Lines of the listing below that contain the string "environ" are to be returned.
____________
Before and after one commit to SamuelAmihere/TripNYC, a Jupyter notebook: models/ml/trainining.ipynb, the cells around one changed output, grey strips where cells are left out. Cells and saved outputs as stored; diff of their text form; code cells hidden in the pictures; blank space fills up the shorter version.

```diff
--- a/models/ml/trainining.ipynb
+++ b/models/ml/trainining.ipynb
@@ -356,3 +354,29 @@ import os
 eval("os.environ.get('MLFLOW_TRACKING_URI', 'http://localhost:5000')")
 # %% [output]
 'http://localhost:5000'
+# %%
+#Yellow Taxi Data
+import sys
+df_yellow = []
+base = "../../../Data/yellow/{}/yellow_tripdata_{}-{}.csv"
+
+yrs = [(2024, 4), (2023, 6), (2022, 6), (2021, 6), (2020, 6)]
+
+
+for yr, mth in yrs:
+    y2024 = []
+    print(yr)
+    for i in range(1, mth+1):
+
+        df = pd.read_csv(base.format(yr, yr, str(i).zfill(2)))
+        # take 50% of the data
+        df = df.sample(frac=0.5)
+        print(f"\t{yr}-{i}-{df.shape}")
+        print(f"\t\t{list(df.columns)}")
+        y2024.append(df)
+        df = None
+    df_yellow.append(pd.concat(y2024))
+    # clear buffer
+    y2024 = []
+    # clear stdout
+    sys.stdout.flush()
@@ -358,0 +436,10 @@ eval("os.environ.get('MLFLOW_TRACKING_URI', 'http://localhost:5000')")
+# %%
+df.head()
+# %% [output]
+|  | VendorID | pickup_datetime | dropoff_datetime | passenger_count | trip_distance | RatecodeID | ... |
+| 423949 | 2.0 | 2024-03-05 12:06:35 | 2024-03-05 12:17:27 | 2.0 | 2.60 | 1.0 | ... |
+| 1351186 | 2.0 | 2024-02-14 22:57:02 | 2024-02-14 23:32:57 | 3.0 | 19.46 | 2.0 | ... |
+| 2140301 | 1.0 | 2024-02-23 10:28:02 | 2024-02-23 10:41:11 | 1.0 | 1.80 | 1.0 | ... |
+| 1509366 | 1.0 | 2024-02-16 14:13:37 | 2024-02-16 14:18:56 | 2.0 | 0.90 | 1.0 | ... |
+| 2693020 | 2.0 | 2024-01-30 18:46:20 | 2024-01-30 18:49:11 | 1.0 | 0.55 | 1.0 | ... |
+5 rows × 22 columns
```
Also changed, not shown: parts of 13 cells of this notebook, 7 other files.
____________
_TASK SOLUTION_.
 eval("os.environ.get('MLFLOW_TRACKING_URI', 'http://localhost:5000')")
@@ -358,0 +436,10 @@ eval("os.environ.get('MLFLOW_TRACKING_URI', 'http://localhost:5000')")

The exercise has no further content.